The full benefits of ITS targeted at travelers, such as traveler information systems, will not be realized if they are unaware of them. Consequently, deployers must give serious consideration and effort to raising awareness among the targeted audiences. Marketing can take many forms -- media advertising, handouts, and dynamic message signs, among others -- with varying costs. Development of a cost-effective marketing strategy, therefore, is an important element of deployment planning.

  • Use tourism businesses to market ITS in tourist areas.

Informing tourists about ITS-based traveler information can be a major marketing challenge. Major tourist destinations draw visitors from all over the country and abroad and it can be difficult to determine the sources of information they use in planning a trip.
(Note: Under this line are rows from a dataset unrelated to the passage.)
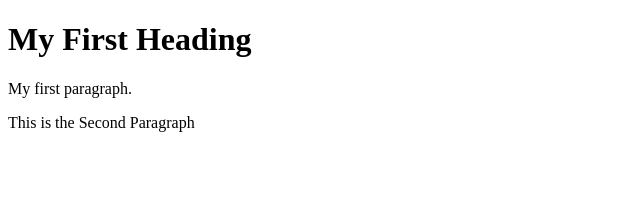
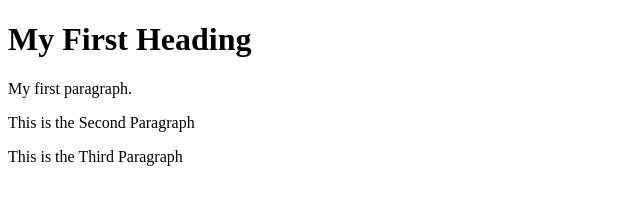
Before and after one commit to Rahid-3/my-project, a plain HTML site: page index.html in a window 1280 px wide. Shown: the whole page, without its empty margins (0-640 px from the left). Drawn offline with Linux system fonts and the light colour scheme.

Commit message:
Third commit

```diff
--- a/index.html
+++ b/index.html
@@ -8,5 +8,6 @@
 <h1>My First Heading</h1>
 <p>My first paragraph.</p>
 <p>This is the Second Paragraph</p>
+<p>This is the Third Paragraph</p>
 </body>
 </html>
```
Once they are at the destination, visitors are barraged with all sorts of written material and visual information and it may be difficult for them see the traveler information material amidst all the clutter. Word of mouth, especially from a reliable source such as a shop owner, hotel manager, or tourism bureau worker can be a very cost-effective means for raising awareness about ITS in a tourist setting.

  • Educate tourism businesses and tourism organizations about the benefits of ITS, particularly economic benefits.

Getting tourism businesses and tourism organizations to provide information to tourists about the benefits of ITS is more likely when they themselves are aware of the benefits of ITS. Businesses will be most receptive to such overtures when they perceive an economic benefit for themselves and the local economy in general.
The deployers of ITS in Acadia National Park made no concerted effort to raise awareness of the ITS based traveler information technologies among tourist-related businesses. Nor were the benefits of the technologies, among them a positive contribution to the local economy, promoted to these businesses. Based on this experience, marketing the use of ITS enhancements and the benefits to tourist-related businesses would appear to be a relatively simple and cost-effective method of raising utilization among tourists and a way to increase the benefits of deployment such as reducing congestion and harm to the environment and improving safety.